Many business leaders believe that scale is an answer to inefficiency or poor production, the idea being that a business may be inefficient at a given scale but can unlock ‘scale efficiencies’ as it grows larger and can spread fixed costs across a larger platform. While scale can improve productivity, it is worth noting that increasing one particular factor of production does not always increase output. Economists refer to this idea as diminishing marginal returns.
What are diminishing returns?
The law of diminishing returns states that in a productive process, adding in more of a single factor of production results in decreasing per unit returns. In other words, increasing one factor of production several times results in a smaller increase in production each time. As total input increases following an increase in just one factor of production, the total output as a proportion of the total inputs decreases. Essentially, output responds poorly to increasing one particular input.
A classic example of diminishing returns is increasing labour inputs on a factory floor that is already full of people; having enough staff is important to keep the factory running smoothly, but at some point, increasing the number of workers is likely to result in smaller and smaller increases in production. As staff numbers increase, staff are likely to get in each other’s way or (particularly where staff take on specialised roles) have to wait to carry out their allocated task.
Diminishing returns is also an important concept in brewery inventory management. For a business that is closely managing grain to glass yield, it is important to optimise factor inputs, taking into account, of course, the need to vary ingredient mixes to achieve innovative flavours. Beyond a certain point, adding more grain to the mash tun is unlikely to improve the wort.
The law of diminishing returns does not prove that adding more of a factor will decrease production. This situation (known as negative returns) can be surprisingly common, particularly in a situation where adding one factor input beyond a certain point can slow production down or reduce yield.

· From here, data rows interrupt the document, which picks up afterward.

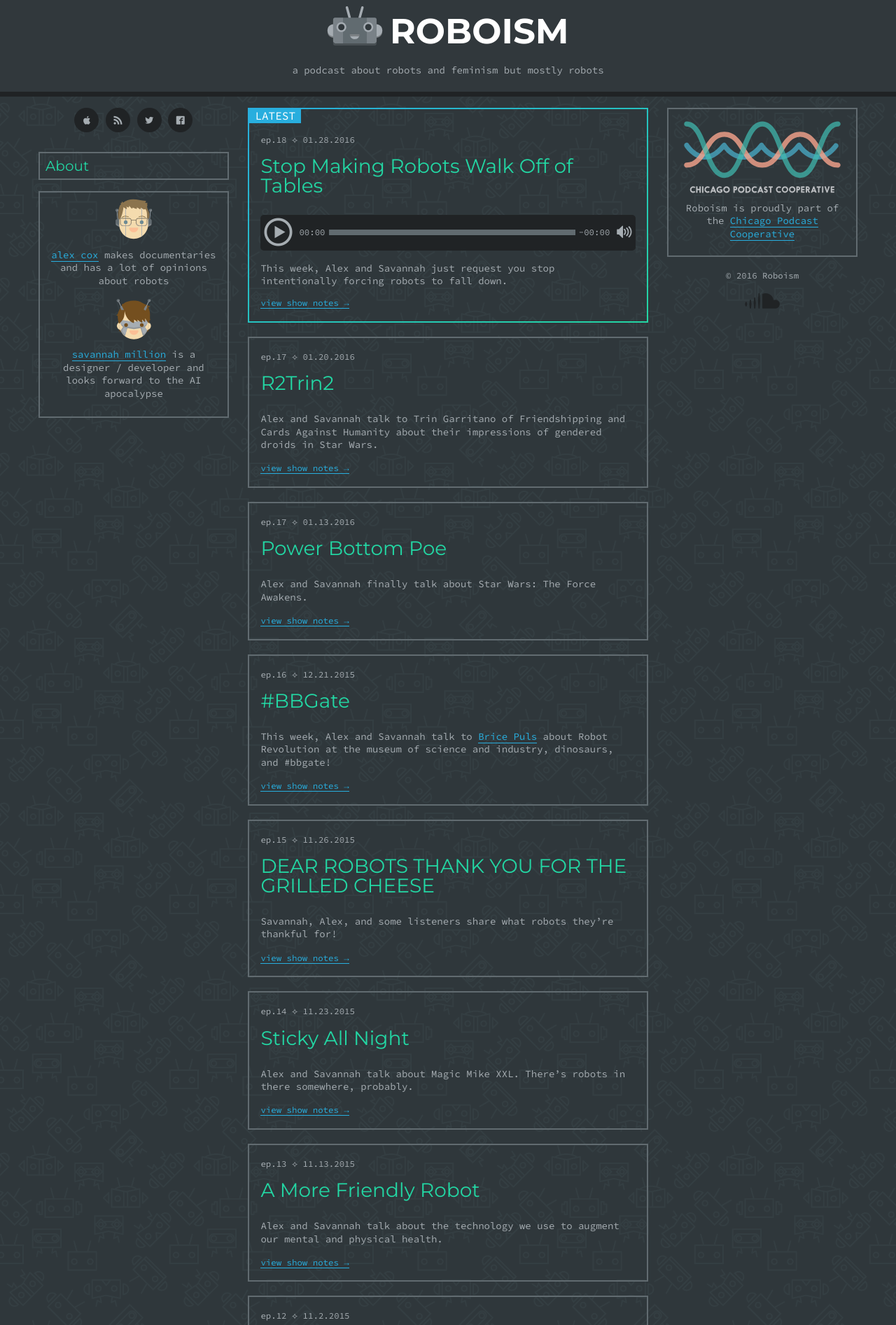
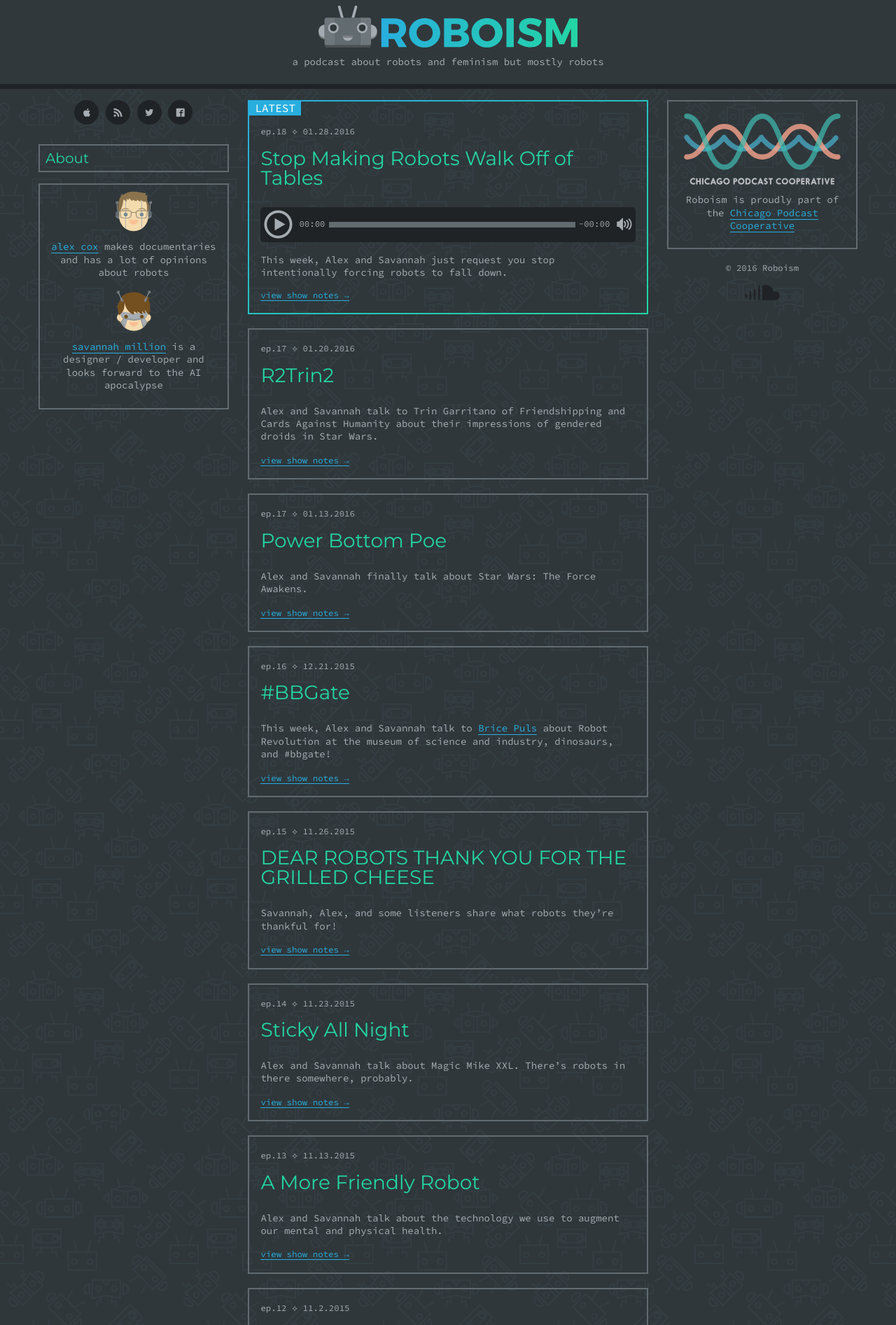
Before and after one commit to savannahmillion/roboism, a Jekyll site: the page built from index.html, in a window 1280 px wide. Shown: the top 1893 px of the page at 70% size. Built offline with Jekyll 4.4.1, drawn with Linux system fonts in a browser that asks for light colours; nearby versions of some CDN libraries; some web fonts are replaced.

Commit message:
pretty logo

```diff
--- a/_includes/header.html
+++ b/_includes/header.html
@@ -1,7 +1,8 @@
 <header>
   <div class="all-site-content">
-    <a href="{{ site.baseurl }}/" class="roboism-hover-logo"><span></span></a>
-    <h1><a href="{{ site.baseurl }}/">ROBOISM</a></h1>
+    <a href="{{ site.baseurl }}/" class="action-img">
+      <img src="/img/roboism-logotype.svg" class="roboism-logotype">
+    </a>
     <p>a podcast about robots and feminism but mostly robots</p>
   </div>
 </header>
--- a/_sass/_includes.scss
+++ b/_sass/_includes.scss
@@ -23,13 +23,18 @@ header {
   }
 }
 
-.roboism-hover-logo {
-  display: inline-block;
+.roboism-logotype {
   height: 60px;
-  width: 80px;
-  border-bottom: 0px;
-  background: url("../img/robot-base.svg") no-repeat;
-  transition: transform 0.3s ease-in-out;
+  margin-bottom: $small-spacing;
+}
+
+// .roboism-hover-logo {
+//   display: inline-block;
+//   height: 60px;
+//   width: 80px;
+//   border-bottom: 0px;
+//   background: url("../img/robot-base.svg") no-repeat;
+//   transition: transform 0.3s ease-in-out;
 
   // &:after {
   //   content: "";
@@ -50,7 +55,7 @@ header {
   // &:hover {
   //   transform: scale(1.05);
   // }
-}
+// }
 
 //
 // Left Aside
```
Also changed, not shown: img/roboism-logotype.svg (added).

How do diminishing returns affect product costs?
The price that your business charges will usually reflect your average total cost of production and, perhaps more relevantly, the average cost of goods actually sold. Average total cost is the total production cost spread across the total number of units produced. Increasing one or several factors of production even where returns are diminishing will increase your average total cost which, in turn, is likely to increase the cost of goods sold. To compensate for this increase in cost, you may need to increase price levels, noting, of course, that this is likely to reduce sales volumes.
Increasing inputs is not necessarily a bad thing particularly where all inputs (plant and machinery, labour and raw materials) are being increased together to increase total production. The key point of diminishing returns is simply, at the margins, increasing one input will only have a modest impact on production and is not a substitute for increasing other inputs or solving other problems in your business.